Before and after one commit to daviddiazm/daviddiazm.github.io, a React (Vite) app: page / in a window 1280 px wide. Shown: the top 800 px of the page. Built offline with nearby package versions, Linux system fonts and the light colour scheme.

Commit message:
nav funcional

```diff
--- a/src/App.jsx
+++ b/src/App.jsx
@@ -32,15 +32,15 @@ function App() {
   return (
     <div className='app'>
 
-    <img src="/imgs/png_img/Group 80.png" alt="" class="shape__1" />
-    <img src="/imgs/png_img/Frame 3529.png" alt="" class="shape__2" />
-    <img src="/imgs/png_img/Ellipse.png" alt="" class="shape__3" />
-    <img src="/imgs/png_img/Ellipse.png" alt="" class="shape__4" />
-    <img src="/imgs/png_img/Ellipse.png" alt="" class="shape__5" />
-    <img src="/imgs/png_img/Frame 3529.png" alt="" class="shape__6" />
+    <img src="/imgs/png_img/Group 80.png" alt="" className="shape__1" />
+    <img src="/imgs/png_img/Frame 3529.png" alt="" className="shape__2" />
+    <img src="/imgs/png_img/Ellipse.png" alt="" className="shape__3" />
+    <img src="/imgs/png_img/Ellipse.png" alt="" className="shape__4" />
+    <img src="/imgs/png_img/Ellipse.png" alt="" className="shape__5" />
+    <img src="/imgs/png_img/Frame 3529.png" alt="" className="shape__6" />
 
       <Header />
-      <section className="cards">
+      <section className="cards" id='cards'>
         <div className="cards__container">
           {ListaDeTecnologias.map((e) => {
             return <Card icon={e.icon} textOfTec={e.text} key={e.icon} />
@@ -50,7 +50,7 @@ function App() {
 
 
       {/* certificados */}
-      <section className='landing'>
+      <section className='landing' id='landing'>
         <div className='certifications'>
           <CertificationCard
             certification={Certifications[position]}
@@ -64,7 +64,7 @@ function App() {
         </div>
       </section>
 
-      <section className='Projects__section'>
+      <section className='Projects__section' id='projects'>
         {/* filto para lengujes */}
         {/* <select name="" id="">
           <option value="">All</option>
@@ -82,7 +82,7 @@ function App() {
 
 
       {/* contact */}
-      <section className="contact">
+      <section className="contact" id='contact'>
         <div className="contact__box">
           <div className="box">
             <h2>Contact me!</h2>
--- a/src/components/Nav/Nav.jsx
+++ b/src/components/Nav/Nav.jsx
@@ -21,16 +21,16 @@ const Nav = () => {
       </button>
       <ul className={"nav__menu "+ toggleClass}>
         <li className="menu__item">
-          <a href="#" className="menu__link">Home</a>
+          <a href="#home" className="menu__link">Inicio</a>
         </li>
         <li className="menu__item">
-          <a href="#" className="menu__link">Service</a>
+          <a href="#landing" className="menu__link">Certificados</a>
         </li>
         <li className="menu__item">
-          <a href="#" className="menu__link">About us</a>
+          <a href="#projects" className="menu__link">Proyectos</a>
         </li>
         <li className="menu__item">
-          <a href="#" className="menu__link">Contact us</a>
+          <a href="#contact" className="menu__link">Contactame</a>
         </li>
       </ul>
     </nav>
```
-=-=-
#### Prompt
Please repeat all the records above exactly as they appear.

#### Response to the task
Before and after one commit to daviddiazm/daviddiazm.github.io, a React (Vite) app: page / in a window 1280 px wide. Shown: the top 800 px of the page. Built offline with nearby package versions, Linux system fonts and the light colour scheme.

Commit message:
nav funcional

```diff
--- a/src/App.jsx
+++ b/src/App.jsx
@@ -32,15 +32,15 @@ function App() {
   return (
     <div className='app'>
 
-    <img src="/imgs/png_img/Group 80.png" alt="" class="shape__1" />
-    <img src="/imgs/png_img/Frame 3529.png" alt="" class="shape__2" />
-    <img src="/imgs/png_img/Ellipse.png" alt="" class="shape__3" />
-    <img src="/imgs/png_img/Ellipse.png" alt="" class="shape__4" />
-    <img src="/imgs/png_img/Ellipse.png" alt="" class="shape__5" />
-    <img src="/imgs/png_img/Frame 3529.png" alt="" class="shape__6" />
+    <img src="/imgs/png_img/Group 80.png" alt="" className="shape__1" />
+    <img src="/imgs/png_img/Frame 3529.png" alt="" className="shape__2" />
+    <img src="/imgs/png_img/Ellipse.png" alt="" className="shape__3" />
+    <img src="/imgs/png_img/Ellipse.png" alt="" className="shape__4" />
+    <img src="/imgs/png_img/Ellipse.png" alt="" className="shape__5" />
+    <img src="/imgs/png_img/Frame 3529.png" alt="" className="shape__6" />
 
       <Header />
-      <section className="cards">
+      <section className="cards" id='cards'>
         <div className="cards__container">
           {ListaDeTecnologias.map((e) => {
             return <Card icon={e.icon} textOfTec={e.text} key={e.icon} />
@@ -50,7 +50,7 @@ function App() {
 
 
       {/* certificados */}
-      <section className='landing'>
+      <section className='landing' id='landing'>
         <div className='certifications'>
           <CertificationCard
             certification={Certifications[position]}
@@ -64,7 +64,7 @@ function App() {
         </div>
       </section>
 
-      <section className='Projects__section'>
+      <section className='Projects__section' id='projects'>
         {/* filto para lengujes */}
         {/* <select name="" id="">
           <option value="">All</option>
@@ -82,7 +82,7 @@ function App() {
 
 
       {/* contact */}
-      <section className="contact">
+      <section className="contact" id='contact'>
         <div className="contact__box">
           <div className="box">
             <h2>Contact me!</h2>
--- a/src/components/Nav/Nav.jsx
+++ b/src/components/Nav/Nav.jsx
@@ -21,16 +21,16 @@ const Nav = () => {
       </button>
       <ul className={"nav__menu "+ toggleClass}>
         <li className="menu__item">
-          <a href="#" className="menu__link">Home</a>
+          <a href="#home" className="menu__link">Inicio</a>
         </li>
         <li className="menu__item">
-          <a href="#" className="menu__link">Service</a>
+          <a href="#landing" className="menu__link">Certificados</a>
         </li>
         <li className="menu__item">
-          <a href="#" className="menu__link">About us</a>
+          <a href="#projects" className="menu__link">Proyectos</a>
         </li>
         <li className="menu__item">
-          <a href="#" className="menu__link">Contact us</a>
+          <a href="#contact" className="menu__link">Contactame</a>
         </li>
       </ul>
     </nav>
```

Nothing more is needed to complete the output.